---------- DATA EXCERPTS ----------
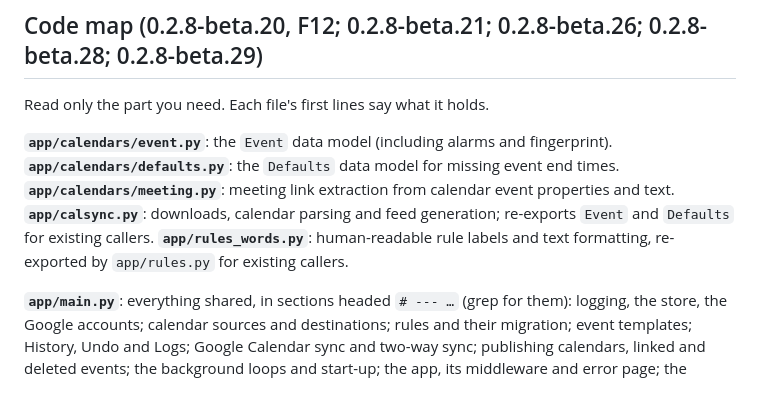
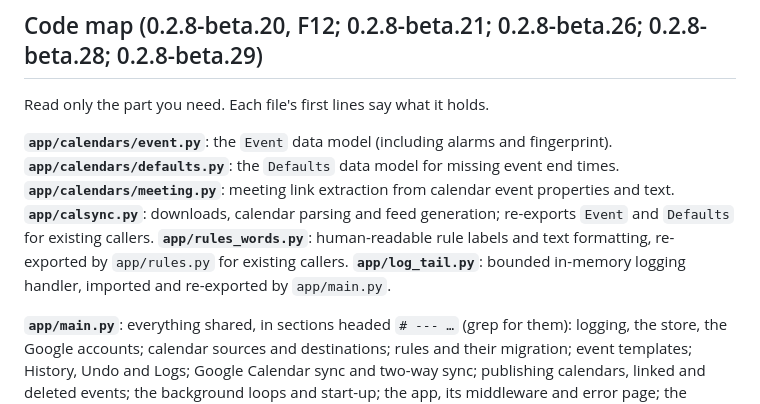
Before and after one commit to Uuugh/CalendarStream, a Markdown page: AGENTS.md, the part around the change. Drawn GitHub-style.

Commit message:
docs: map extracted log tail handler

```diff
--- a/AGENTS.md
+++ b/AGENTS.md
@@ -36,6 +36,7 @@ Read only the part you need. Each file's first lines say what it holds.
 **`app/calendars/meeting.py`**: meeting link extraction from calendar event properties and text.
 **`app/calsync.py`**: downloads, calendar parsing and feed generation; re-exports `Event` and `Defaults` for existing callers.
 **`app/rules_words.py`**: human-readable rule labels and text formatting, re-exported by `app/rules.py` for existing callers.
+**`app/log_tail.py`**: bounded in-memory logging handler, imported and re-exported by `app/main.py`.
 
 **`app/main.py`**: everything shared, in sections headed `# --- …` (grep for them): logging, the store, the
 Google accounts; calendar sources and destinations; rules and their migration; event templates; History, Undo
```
----------
ABOUT THIS EXERCISE » Copy the material above exactly and drop the pictures.

WRITTEN ANSWER »
Before and after one commit to Uuugh/CalendarStream, a Markdown page: AGENTS.md, the part around the change. Drawn GitHub-style.

Commit message:
docs: map extracted log tail handler

```diff
--- a/AGENTS.md
+++ b/AGENTS.md
@@ -36,6 +36,7 @@ Read only the part you need. Each file's first lines say what it holds.
 **`app/calendars/meeting.py`**: meeting link extraction from calendar event properties and text.
 **`app/calsync.py`**: downloads, calendar parsing and feed generation; re-exports `Event` and `Defaults` for existing callers.
 **`app/rules_words.py`**: human-readable rule labels and text formatting, re-exported by `app/rules.py` for existing callers.
+**`app/log_tail.py`**: bounded in-memory logging handler, imported and re-exported by `app/main.py`.
 
 **`app/main.py`**: everything shared, in sections headed `# --- …` (grep for them): logging, the store, the
 Google accounts; calendar sources and destinations; rules and their migration; event templates; History, Undo
```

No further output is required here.